The most challenging aspect of undergraduate research for me has been the fear of making mistakes. It can be scary to make mistakes because many people invest their time and grant money into the projects. However I try to learn from my mistakes and never make the same mistake twice. It also helps to have friendly lab members always ready to answer your questions!


Kate Mead

Major: Bioengineering
Minor: Philosophy
Mentor: Tom Matula, Applied Physics Lab

Where are they now?
Kate is currently pursuing a degree in Law at the University of Washington.

UW research project
Designing a pulsed, low intensity ultrasound bath to boost the growth rates of E. coli

Translate your work so that we can all understand its importance
I am trying to create a machine that will “massage” tiny bacteria cells with sound, with the hope that they will grow faster than normal. Many common pharmaceuticals that we use on a daily basis are actually made by bacteria. If I can make bacteria grow faster, then we could potentially make drugs faster, and therefore, cheaper.

What is the most exciting and/or rewarding aspect of your undergraduate research experience?
The most exciting aspect of my research experience is the pressure to teach myself a variety of interesting skills that I could not develop in the classroom. Right now, I am working on the design of an electrical circuit.
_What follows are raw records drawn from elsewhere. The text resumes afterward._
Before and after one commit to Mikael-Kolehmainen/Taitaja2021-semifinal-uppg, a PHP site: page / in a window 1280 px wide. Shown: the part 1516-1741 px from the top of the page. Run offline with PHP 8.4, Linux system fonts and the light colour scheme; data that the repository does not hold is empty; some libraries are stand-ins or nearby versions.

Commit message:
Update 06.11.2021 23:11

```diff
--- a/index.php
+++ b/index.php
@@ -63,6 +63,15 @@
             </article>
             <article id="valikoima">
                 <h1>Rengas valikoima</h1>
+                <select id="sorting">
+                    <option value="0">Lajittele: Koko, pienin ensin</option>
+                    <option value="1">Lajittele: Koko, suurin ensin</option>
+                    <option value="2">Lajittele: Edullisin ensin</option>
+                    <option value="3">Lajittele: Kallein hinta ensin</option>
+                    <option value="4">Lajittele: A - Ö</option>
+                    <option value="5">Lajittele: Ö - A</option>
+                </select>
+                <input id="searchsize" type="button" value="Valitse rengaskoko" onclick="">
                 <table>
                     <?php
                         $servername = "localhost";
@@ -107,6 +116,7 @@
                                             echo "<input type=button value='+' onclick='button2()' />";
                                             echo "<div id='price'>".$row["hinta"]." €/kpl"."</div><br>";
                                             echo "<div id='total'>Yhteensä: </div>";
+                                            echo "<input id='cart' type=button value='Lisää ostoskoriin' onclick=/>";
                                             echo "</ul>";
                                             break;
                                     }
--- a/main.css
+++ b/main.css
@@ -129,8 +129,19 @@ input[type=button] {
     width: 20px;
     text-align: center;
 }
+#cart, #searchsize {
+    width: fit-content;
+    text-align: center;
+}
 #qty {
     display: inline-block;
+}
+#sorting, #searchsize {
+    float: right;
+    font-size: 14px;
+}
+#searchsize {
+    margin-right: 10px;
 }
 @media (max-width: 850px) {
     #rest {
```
Before I started this project, I did not have much experience with circuit design, but I have been forced to teach myself and to navigate the electrical engineering literature so that I can design a circuit that can reliably do what I need it to do. My research projects have taught me how to be independent and pro-active with my education.


Mariam Shehata

Major: Cellular, Molecular, and Developmental Biology
Mentor: Mei Wu, Oncology

Where are they now?
Mariam is currently working as a Family Services Coordinator at Seattle Children’s Hospital.

UW research project
Identification of Tumor Antigens Associated with Breast Cancer

Translate your work so that we can all understand its importance
My work is aimed at identifying protein markers that are associated with the occurrence of breast cancer and can be used in the future for diagnosis as well as treatment.

What advice would you give a student who is considering getting involved in undergraduate research in your field?
Don’t think that you are not qualified to do research or that others maybe more qualified than you are. Undergraduate research is an exciting experience that everyone should consider.


Scott Swan

Major: Biology
Minors: Earth and Space Sciences, Paleobiology
Mentor: Greg Wilson, Biology

UW research project
The Earliest North American Marsupial Ancestor from the Wayan Formation of Southeastern Idaho

Translate your work so that we can all understand its importance
I am doing work on a recently discovered marsupial ancestor from Idaho. This specimen is remarkable due to the fact that it sets back the first incident of marsupial in North America to about 100 million years ago. This research will allow us to study the migration of mammals and marsupials through time. My project includes scoring the tooth (examining the characteristics) and comparing it to other marsupials in the same time period.

What is the most challenging and/or sometimes frustrating aspect of your undergraduate research experience?
The most challenging/frustrating aspect of my research is going through the writing process.